··· Dataset records
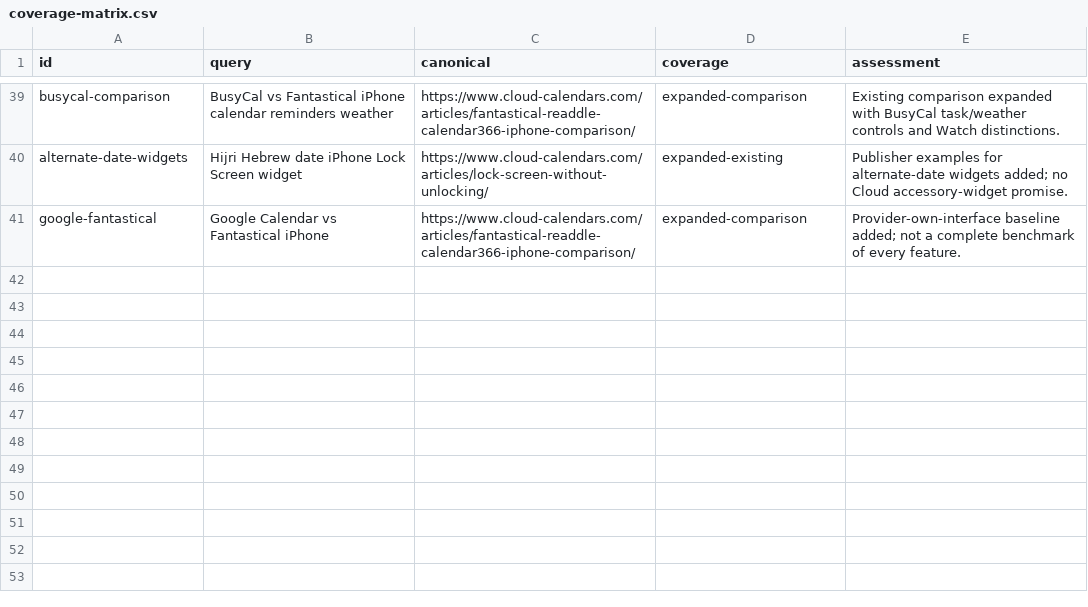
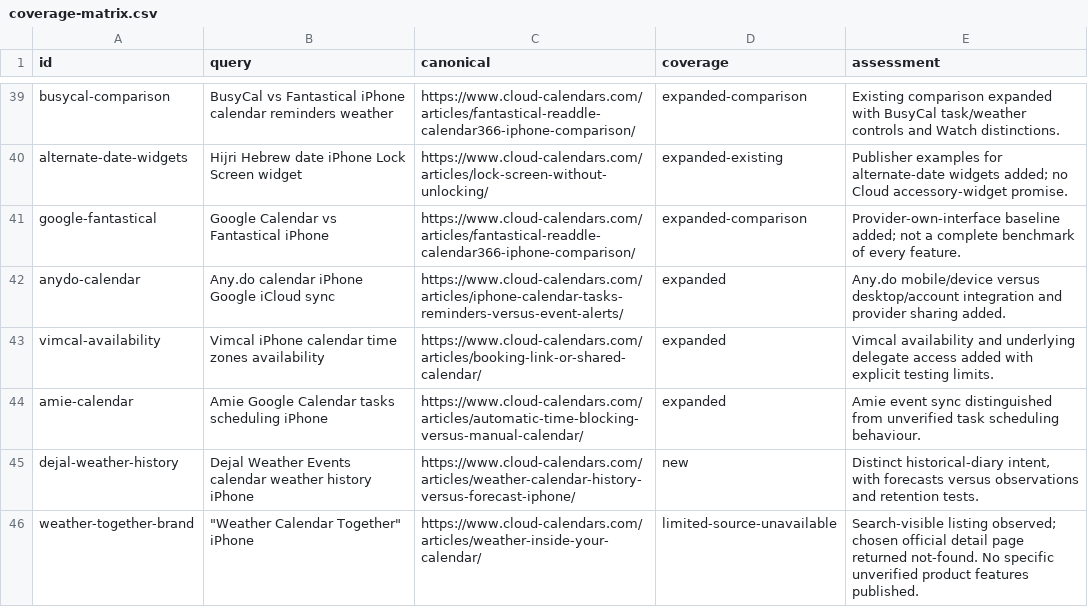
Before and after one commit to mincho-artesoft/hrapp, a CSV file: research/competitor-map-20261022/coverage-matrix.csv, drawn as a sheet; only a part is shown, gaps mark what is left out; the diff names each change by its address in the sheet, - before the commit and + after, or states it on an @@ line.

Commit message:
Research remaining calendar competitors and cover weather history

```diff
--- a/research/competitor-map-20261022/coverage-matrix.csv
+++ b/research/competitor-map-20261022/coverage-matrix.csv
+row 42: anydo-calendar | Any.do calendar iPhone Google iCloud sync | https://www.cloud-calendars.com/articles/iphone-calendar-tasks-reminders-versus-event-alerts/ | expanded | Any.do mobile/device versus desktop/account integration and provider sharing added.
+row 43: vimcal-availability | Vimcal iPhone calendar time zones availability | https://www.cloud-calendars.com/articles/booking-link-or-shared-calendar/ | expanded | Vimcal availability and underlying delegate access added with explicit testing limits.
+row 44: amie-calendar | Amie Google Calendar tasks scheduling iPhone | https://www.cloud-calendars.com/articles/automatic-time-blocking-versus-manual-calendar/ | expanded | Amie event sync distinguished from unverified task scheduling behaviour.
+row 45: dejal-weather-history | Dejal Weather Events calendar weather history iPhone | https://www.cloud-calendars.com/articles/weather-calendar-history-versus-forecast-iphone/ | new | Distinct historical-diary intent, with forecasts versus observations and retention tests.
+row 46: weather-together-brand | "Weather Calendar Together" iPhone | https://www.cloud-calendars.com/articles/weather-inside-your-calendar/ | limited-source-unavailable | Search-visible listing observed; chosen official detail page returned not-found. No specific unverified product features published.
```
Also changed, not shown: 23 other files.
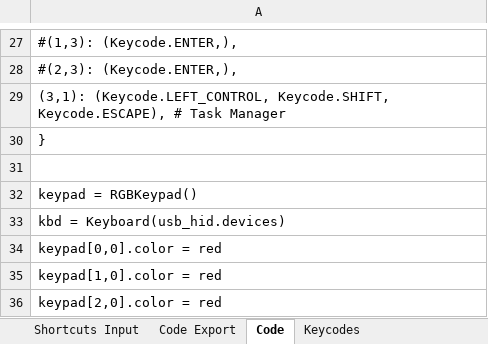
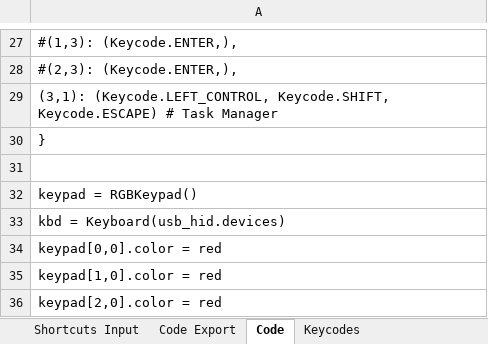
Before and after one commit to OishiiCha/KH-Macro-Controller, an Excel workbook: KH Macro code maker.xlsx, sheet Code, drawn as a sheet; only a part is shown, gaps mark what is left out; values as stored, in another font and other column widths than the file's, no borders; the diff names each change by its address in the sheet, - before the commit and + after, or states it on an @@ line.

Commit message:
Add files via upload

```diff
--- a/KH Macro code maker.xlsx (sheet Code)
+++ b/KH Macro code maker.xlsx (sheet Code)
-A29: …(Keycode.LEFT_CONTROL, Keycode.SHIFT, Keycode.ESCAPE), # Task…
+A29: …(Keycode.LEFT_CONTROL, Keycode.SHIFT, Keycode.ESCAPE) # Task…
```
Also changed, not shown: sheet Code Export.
······
**Exercise**
Look for the string "versus" in the records, and copy every line where it is found.

**Answer to this task**
+row 42: anydo-calendar | Any.do calendar iPhone Google iCloud sync | https://www.cloud-calendars.com/articles/iphone-calendar-tasks-reminders-versus-event-alerts/ | expanded | Any.do mobile/device versus desktop/account integration and provider sharing added.
+row 44: amie-calendar | Amie Google Calendar tasks scheduling iPhone | https://www.cloud-calendars.com/articles/automatic-time-blocking-versus-manual-calendar/ | expanded | Amie event sync distinguished from unverified task scheduling behaviour.
+row 45: dejal-weather-history | Dejal Weather Events calendar weather history iPhone | https://www.cloud-calendars.com/articles/weather-calendar-history-versus-forecast-iphone/ | new | Distinct historical-diary intent, with forecasts versus observations and retention tests.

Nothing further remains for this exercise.